As the 2014 NFL Draft gets ever closer, let's take a look back at what the Bears have done with their first round picks over the last decade.

Jeremy Brevard-US PRESSWIRE

It's no secret that the Bears have a spotty draft history over the last decade. In fact, there's no sugarcoating it here, this article will drudge up memories of disappointing players.

The point isn't to discourage optimism for next month's first round pick or to dump on former general manager Jerry Angelo.

The fact is the overall drafts weren't as good as they should have been. In fact, with the departure of Devin Hester, the sole draft of the last 10 for which the Bears still have a player on their roster is 2008 (Matt Forte and Craig Steltz). Obviously some of that is down to normal roster turn over with the new regime in charge, but it is still worth noting. Especially since none of the players the Bears took between 2004 and 2007 are still with the Bears.

So the track record isn't great. That's established. Now let's look back at the first round picks of the last decade. Over that time the Bears actually only had seven first round picks because they traded out of the first round in 2006 and they gave up their first round picks in 2009 and 2010 in the Jay Cutler deal.

Before someone posts it, Cutler doesn't count as a draft pick. They gave up two picks for him but they did that because they were unable to select someone of his caliber in the previous drafts.

The players the Bears did pick are:

2004: Tommie Harris, DT, Oklahoma (No. 14 overall)

2005: Cedric Benson, RB, Texas (No. 4 overall)

2007: Greg Olsen, TE, Miami (Fla.) (No. 31 overall)

2008: Chris Williams, OT, Vanderbilt (No. 14 overall)

2011: Gabe Carimi, OT, Wisconsin (No. 29 overall)
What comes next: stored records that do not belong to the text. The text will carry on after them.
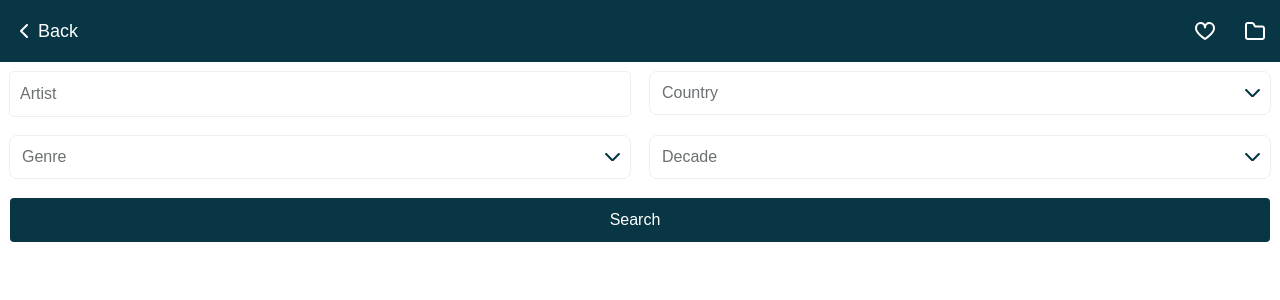
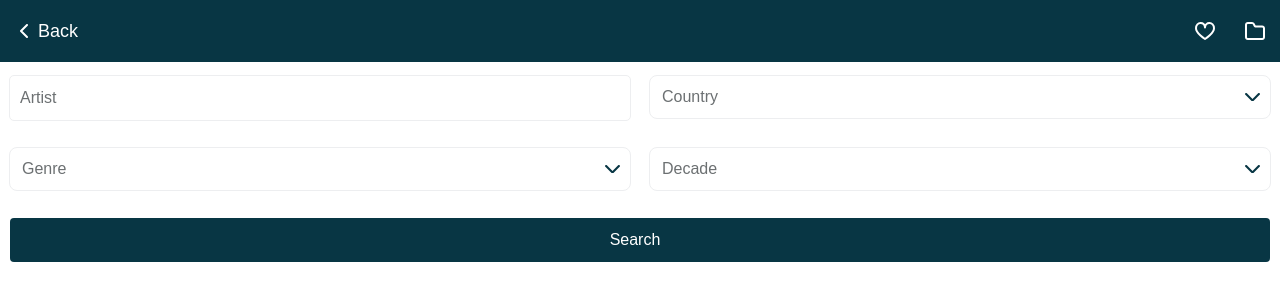
Before and after one commit to Ro-off/vinyl-app, a React (Vite) app: page /search in a window 1280 px wide. Shown: the top 300 px of the page. Built offline with nearby package versions, Linux system fonts and the light colour scheme.

Commit message:
refactor: Adjust margin in FilterForm module CSS for better spacing to validation error massages

```diff
--- a/src/components/FilterForm/FilterForm.module.css
+++ b/src/components/FilterForm/FilterForm.module.css
@@ -22,7 +22,7 @@
   padding-left: 10px;
   border: none;
   border-radius: 4px;
-  margin: 10px;
+  margin: 14px 10px;
   -webkit-appearance: none;
   -moz-appearance: none;
   appearance: none;
@@ -40,14 +40,14 @@
   color: var(--gray-text-1);
 }
 
-.filterForm select {
+/* .filterForm select {
   appearance: none;
   background-image: url("/src/assets/icons/chevron_down.svg");
   background-position: right;
   background-position: right 10px top 50%;
   background-repeat: no-repeat;
   background-size: 16px;
-}
+} */
 
 .artist {
   width: calc(100% - 20px);
```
2012: Shea McClellin, DE, Boise State (No. 19 overall)

2013: Kyle Long, OG, Oregon (No. 20 overall)

So who was the best out of these players? The Bears managed to get a grand total of four total Pro-Bowl appearances out of these seven players (three for Harris, one for Long). Before injuries robbed Harris of what made him great he was as dominant at his position as there was in the league. Olsen and Benson were disappointing in Chicago but found success elsewhere (and Olsen may have had it not been for Mike Martz). Long was great for one year but is it too early for him to be considered the best of the era?